Try MiddCourses

By Guest Contributor

As registration for spring semester approached during my first year at Middlebury, I remember the stress and excitement that came with it. And, like any enterprising first year with nearly a semester of experience under his belt, I immediately began trying to figure out all the important course information not listed in the catalog’s surprisingly brief course descriptions.  How did students like the professors teaching these courses? How demanding would the workload be for each of them? Was I going to be writing papers, completing problems sets, or taking tests all semester? First, of course, I sought advice from the handful of upperclassmen I had managed to befriend during my first few weeks on campus. While helpful, only one of them had actually had any of the professors on my list of potential classes. They did, however, point me to what I thought was the holy grail of course information — 

Initially, I thought I had found all the information I needed. By reading through these reviews written by actual Middlebury students, I could figure out how much time others spent on the class each week, what they thought about the professor’s teaching ability and whether they would recommend taking the class. Slowly, however, I became increasingly disillusioned with the value of the information provided in helping me make informed decisions about my classes. For starters, many of the reviews felt dated, with newer faculty having few if any reviews at all — an important gap, given they often teach introductory level courses. In addition, the organization of the site made it difficult to find courses and professors. Multiple pages containing different reviews referred to the same professor, sometimes with different spellings of his or her name. Finally, while I found many of my fellow classmates at Middlebury to be thoughtful students, they did not seem to be the ones writing the reviews on Rather than a general review of how most students felt about the course, the reviews were frequently of the “loved it” or “hated it” variety.

Last spring, to improve upon all of these shortcomings, the SGA launched MiddCourses, a student-run course evaluation site. MiddCourses makes sure all the most recent courses are accurately listed by pulling that information directly from the College’s course catalog. More importantly, though, it limits access only to those with a e-mail address and requires users to complete two new reviews each semester to view the existing database of over 1,500 reviews. This keeps our reviews up-to-date and makes them far more representative of general student opinion than those found on Rather than continuing to sing the praise MiddCourses, however, I’ll stop here and just recommend that you simply visit both and compare. I’m confident you’ll find MiddCourses the better option.

Even if you find the two comparable in quality, however, I think there remains a compelling reason to spend your time on MiddCourses — the student body owns it. We can, quite literally, change anything we want about the site., by contrast, is a for-profit enterprise over which we have no control.
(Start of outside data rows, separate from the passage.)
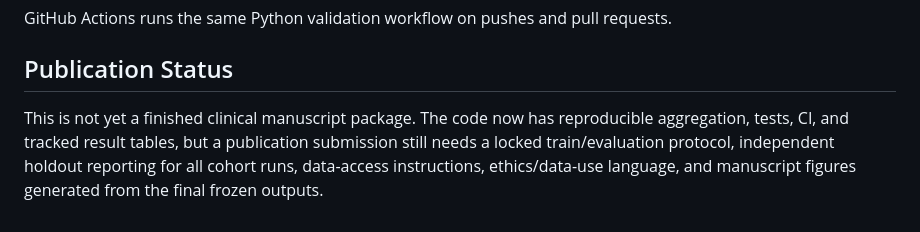
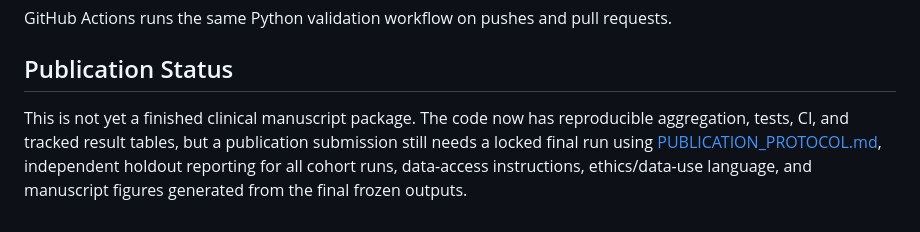
Before and after one commit to tushar-nayak/glioblastoma-evolution, a Markdown page: README.md, the part around the change. Rendered like a GitHub page.

Commit message:
Add publication protocol

```diff
--- a/README.md
+++ b/README.md
@@ -79,4 +79,4 @@ GitHub Actions runs the same Python validation workflow on pushes and pull reque
 
 ## Publication Status
 
-This is not yet a finished clinical manuscript package. The code now has reproducible aggregation, tests, CI, and tracked result tables, but a publication submission still needs a locked train/evaluation protocol, independent holdout reporting for all cohort runs, data-access instructions, ethics/data-use language, and manuscript figures generated from the final frozen outputs.
+This is not yet a finished clinical manuscript package. The code now has reproducible aggregation, tests, CI, and tracked result tables, but a publication submission still needs a locked final run using [PUBLICATION_PROTOCOL.md](PUBLICATION_PROTOCOL.md), independent holdout reporting for all cohort runs, data-access instructions, ethics/data-use language, and manuscript figures generated from the final frozen outputs.
```
Also changed, not shown: PUBLICATION_PROTOCOL.md (added, +102 -0 lines).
We have already incorporated student feedback into MiddCourses so that it better serves students, and we are currently in the process of adding more features. That level of student ownership makes the future of MiddCourses far brighter than Students will always be in the best position to know how to improve and update the site so that it continues to be a helpful tool prior to registration. In addition, writing a review on MiddCourses increases the likelihood that future Middlebury students will be more informed when making decisions about which courses they should take. I have yet to meet anyone who has actually spent their own time reviewing courses on MiddCourses, on the other hand, creates the right incentives to encourage students to thoughtfully review their courses. 

The reflections we have on our academic experience at Middlebury are incredibly valuable, and we ought to share them with one another. While those reflections obviously extend beyond merely reviewing a course or a professor, MiddCourses gives us an opportunity to capture at least one element of our academic experience and pass on that information to future students. The site offers an invaluable opportunity to reduce the confusion and stress many feel when trying to figure out which classes to take. It is a unique platform through which we can institutionalize the type of information we all try to figure out by word of mouth before we register each year. Since we created it, MiddCourses can ultimately make sure that future students benefit from a large reservoir of past students’ experiences — and, quite frankly, that is something will never to be able to offer.

TAYLOR CUSTER ’15 is the SGA President and is from West Brookfield, Mass.